As Mrs E, who's usually a sound judge of these things, said, 'You've changed the amplifier, haven't you? It all sounds so much bigger.' Close, but no cigar this time!

Yes, I'd had the 'step up' demonstration down at Naim at the launch event, though admittedly through unfamiliar speakers – I haven't spent enough time with the Ovator S-600s to work out what the speakers are doing, and what's down to the amp – and with some listening fatigue setting in as the same track, not always to my taste, was played over and again.

And yes, I could hear improvements as we stepped up through NDX, NDX with power supply and finally NDS.

But hearing what the player could do at home has proved even more interesting, and even during the past weekend's mini-heatwave the windows of the listening room have been closed so the level could be cranked a bit more with everything from big-band orchestral Wagner (in 192kHz/24-bit) to some FLAC rips of some forthcoming CD releases I have been using for some other Gramophone testing.

In every case, the sense of just getting more of everything, but it all being focused into just making the music more real, has been inescapable.

To be perfectly honest, I really wanted not to like the NDS; wanted it to be just a marginal improvement over the NDX; wanted to be able to send it back with a 'thanks for the chance to have a listen – it was fascinating, but I'll go back to what I had now'.

That didn't work, then...

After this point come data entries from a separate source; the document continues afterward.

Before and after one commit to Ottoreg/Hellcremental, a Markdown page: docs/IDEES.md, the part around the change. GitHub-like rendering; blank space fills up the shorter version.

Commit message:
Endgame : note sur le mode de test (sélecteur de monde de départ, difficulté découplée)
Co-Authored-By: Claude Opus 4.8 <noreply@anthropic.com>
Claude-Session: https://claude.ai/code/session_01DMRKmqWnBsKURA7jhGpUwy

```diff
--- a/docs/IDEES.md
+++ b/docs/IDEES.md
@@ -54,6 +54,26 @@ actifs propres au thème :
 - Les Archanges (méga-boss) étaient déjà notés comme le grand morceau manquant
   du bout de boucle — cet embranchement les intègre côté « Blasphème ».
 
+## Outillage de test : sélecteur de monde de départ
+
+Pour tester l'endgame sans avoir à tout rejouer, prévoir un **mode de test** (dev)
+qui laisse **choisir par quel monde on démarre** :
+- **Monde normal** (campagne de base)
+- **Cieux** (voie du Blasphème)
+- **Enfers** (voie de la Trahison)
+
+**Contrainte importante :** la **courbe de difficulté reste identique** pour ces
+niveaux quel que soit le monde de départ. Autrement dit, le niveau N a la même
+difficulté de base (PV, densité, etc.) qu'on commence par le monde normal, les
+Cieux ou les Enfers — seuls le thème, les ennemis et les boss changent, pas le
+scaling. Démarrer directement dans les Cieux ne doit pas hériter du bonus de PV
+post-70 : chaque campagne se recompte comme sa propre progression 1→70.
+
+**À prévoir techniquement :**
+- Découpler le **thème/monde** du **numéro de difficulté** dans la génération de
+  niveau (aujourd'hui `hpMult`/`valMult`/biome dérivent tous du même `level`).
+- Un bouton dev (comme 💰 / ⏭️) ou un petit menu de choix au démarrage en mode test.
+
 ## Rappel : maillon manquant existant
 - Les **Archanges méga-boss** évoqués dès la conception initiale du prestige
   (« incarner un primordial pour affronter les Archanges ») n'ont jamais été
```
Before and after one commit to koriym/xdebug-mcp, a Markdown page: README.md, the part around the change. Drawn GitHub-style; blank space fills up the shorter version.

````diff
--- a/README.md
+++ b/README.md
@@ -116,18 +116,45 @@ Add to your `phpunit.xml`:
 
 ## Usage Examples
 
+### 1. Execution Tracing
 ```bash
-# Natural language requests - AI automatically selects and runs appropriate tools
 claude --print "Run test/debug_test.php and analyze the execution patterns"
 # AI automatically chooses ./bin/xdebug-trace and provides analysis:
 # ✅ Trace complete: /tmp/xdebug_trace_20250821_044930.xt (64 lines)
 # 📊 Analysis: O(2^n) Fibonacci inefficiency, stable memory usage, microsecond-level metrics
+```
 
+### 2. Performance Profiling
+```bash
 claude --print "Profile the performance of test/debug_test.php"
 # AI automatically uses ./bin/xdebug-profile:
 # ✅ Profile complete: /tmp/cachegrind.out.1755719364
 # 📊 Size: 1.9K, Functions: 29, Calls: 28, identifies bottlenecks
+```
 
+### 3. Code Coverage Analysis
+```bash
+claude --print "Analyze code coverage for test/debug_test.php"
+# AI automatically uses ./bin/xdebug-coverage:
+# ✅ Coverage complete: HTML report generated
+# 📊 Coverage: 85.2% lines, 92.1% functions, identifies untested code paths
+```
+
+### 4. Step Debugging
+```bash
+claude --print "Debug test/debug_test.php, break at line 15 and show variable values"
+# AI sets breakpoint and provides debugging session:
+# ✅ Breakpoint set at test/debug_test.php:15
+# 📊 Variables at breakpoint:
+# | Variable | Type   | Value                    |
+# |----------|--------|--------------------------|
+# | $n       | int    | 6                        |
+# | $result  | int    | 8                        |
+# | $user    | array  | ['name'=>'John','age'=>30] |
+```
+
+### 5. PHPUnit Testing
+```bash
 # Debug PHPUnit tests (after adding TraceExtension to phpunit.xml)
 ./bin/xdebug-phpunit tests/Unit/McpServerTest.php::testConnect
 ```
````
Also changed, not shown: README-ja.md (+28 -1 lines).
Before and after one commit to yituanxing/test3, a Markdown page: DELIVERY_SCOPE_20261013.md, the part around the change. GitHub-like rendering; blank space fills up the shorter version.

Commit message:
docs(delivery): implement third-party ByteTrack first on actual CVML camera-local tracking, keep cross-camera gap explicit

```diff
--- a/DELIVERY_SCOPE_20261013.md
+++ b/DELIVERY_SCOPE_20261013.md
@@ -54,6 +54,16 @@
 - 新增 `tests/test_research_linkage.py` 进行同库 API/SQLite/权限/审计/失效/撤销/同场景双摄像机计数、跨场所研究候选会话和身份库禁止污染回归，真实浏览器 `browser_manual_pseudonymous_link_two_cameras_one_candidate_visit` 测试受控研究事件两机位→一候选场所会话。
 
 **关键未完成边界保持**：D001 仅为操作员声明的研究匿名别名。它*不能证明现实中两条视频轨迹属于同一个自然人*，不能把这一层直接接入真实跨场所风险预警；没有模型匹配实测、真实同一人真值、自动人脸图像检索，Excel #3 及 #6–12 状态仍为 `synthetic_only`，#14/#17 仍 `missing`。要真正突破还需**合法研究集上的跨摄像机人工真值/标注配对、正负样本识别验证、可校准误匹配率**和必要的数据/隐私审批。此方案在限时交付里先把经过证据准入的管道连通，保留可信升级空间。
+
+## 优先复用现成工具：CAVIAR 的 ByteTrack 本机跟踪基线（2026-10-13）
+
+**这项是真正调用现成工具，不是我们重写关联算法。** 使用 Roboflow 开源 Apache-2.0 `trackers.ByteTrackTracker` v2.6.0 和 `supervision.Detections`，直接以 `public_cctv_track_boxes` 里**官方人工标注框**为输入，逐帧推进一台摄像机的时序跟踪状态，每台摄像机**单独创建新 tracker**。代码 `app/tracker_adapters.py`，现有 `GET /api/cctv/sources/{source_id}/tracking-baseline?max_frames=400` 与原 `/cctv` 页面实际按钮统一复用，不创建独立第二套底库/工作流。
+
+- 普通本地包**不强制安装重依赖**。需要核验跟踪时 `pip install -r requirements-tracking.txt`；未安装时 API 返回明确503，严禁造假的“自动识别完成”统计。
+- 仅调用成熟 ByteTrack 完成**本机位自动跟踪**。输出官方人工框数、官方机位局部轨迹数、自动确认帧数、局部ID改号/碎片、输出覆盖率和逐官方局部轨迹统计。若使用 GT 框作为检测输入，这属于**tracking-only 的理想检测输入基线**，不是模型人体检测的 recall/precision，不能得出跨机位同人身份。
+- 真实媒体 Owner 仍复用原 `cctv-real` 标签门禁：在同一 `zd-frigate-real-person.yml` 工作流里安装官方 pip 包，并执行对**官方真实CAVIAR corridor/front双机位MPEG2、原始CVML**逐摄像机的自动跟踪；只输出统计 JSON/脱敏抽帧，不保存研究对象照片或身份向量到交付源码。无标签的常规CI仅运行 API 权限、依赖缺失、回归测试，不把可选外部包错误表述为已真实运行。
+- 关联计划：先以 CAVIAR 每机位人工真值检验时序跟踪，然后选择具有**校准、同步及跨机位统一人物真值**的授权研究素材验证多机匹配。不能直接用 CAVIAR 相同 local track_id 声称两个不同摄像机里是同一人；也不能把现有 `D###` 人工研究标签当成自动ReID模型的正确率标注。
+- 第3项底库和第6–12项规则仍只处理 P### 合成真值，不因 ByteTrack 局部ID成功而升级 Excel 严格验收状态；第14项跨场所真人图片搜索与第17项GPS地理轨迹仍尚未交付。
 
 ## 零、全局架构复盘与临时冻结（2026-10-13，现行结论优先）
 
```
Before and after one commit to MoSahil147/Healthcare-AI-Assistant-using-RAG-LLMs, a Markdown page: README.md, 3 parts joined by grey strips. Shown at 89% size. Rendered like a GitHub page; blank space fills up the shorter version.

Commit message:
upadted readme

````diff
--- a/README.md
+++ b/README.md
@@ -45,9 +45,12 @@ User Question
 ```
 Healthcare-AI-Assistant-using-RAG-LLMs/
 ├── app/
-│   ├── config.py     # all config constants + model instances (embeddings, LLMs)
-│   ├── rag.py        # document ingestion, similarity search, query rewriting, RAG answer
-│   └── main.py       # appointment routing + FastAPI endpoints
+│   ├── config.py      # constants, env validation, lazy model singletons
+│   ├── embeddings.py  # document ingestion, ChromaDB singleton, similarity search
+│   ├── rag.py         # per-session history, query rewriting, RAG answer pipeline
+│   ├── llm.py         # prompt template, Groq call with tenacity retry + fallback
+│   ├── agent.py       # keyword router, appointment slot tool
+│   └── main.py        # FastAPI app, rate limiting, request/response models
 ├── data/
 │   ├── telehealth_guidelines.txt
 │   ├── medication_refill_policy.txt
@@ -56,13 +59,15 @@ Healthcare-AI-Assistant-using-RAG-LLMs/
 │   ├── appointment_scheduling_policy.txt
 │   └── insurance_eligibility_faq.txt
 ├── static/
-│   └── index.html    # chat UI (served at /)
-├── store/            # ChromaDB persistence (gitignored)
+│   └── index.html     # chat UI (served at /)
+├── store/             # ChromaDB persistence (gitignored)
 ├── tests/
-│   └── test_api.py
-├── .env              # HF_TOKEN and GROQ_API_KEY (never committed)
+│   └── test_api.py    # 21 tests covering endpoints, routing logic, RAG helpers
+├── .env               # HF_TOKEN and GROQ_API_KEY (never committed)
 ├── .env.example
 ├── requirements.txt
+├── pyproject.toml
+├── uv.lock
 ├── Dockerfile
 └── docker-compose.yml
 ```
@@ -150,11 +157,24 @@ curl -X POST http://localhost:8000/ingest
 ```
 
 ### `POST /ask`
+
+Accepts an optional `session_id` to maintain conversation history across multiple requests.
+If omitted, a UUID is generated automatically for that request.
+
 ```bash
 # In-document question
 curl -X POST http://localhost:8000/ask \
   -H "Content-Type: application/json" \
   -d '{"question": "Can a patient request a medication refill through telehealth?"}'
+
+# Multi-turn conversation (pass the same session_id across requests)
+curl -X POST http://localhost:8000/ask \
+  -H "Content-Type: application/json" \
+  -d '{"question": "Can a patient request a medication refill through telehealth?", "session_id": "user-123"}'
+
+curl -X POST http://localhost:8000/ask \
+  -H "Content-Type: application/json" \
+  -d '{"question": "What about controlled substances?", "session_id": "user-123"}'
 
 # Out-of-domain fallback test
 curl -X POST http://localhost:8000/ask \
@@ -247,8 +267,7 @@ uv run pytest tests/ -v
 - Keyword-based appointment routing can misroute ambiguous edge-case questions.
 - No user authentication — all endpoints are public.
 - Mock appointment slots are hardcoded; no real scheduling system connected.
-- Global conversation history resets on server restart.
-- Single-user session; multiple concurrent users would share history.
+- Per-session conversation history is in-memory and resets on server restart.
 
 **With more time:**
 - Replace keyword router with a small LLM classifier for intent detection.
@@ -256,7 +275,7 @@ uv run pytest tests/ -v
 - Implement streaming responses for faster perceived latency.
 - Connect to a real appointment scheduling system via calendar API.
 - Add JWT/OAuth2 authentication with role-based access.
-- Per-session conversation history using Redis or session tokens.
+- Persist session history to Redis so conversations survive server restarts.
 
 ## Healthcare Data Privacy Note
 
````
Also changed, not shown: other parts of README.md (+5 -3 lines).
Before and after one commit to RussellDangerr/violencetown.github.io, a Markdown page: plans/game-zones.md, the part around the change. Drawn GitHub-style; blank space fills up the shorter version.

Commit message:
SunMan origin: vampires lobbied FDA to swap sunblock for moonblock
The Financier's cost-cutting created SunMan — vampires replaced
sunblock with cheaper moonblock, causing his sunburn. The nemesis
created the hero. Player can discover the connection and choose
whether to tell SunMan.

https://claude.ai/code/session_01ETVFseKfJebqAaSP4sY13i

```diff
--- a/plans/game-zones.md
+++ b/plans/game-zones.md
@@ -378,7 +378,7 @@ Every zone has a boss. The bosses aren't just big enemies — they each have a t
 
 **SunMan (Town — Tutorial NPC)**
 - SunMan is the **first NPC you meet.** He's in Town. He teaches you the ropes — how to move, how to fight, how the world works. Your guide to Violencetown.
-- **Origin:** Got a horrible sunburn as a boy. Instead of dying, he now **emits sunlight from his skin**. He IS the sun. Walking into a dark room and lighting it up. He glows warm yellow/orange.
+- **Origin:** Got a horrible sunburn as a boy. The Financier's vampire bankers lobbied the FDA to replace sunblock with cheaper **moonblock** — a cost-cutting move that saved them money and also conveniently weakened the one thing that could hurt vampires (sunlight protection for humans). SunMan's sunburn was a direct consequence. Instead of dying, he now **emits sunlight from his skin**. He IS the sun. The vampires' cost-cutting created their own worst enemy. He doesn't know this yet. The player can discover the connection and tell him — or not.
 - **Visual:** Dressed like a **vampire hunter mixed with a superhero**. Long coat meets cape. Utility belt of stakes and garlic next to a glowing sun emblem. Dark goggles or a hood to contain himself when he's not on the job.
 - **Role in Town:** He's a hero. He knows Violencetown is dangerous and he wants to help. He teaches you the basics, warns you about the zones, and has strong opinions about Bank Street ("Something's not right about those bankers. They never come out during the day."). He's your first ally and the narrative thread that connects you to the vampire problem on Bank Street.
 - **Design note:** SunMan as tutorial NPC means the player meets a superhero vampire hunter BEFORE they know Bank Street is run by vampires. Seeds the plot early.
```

Andrew has written about audio and video products for the past 20+ years, and been a consumer journalist for more than 30 years, starting his career on camera magazines. Andrew has contributed to titles including What Hi-Fi?, GramophoneJazzwise and Hi-Fi CriticHi-Fi News & Record Review and Hi-Fi Choice. I’ve also written for a number of non-specialist and overseas magazines.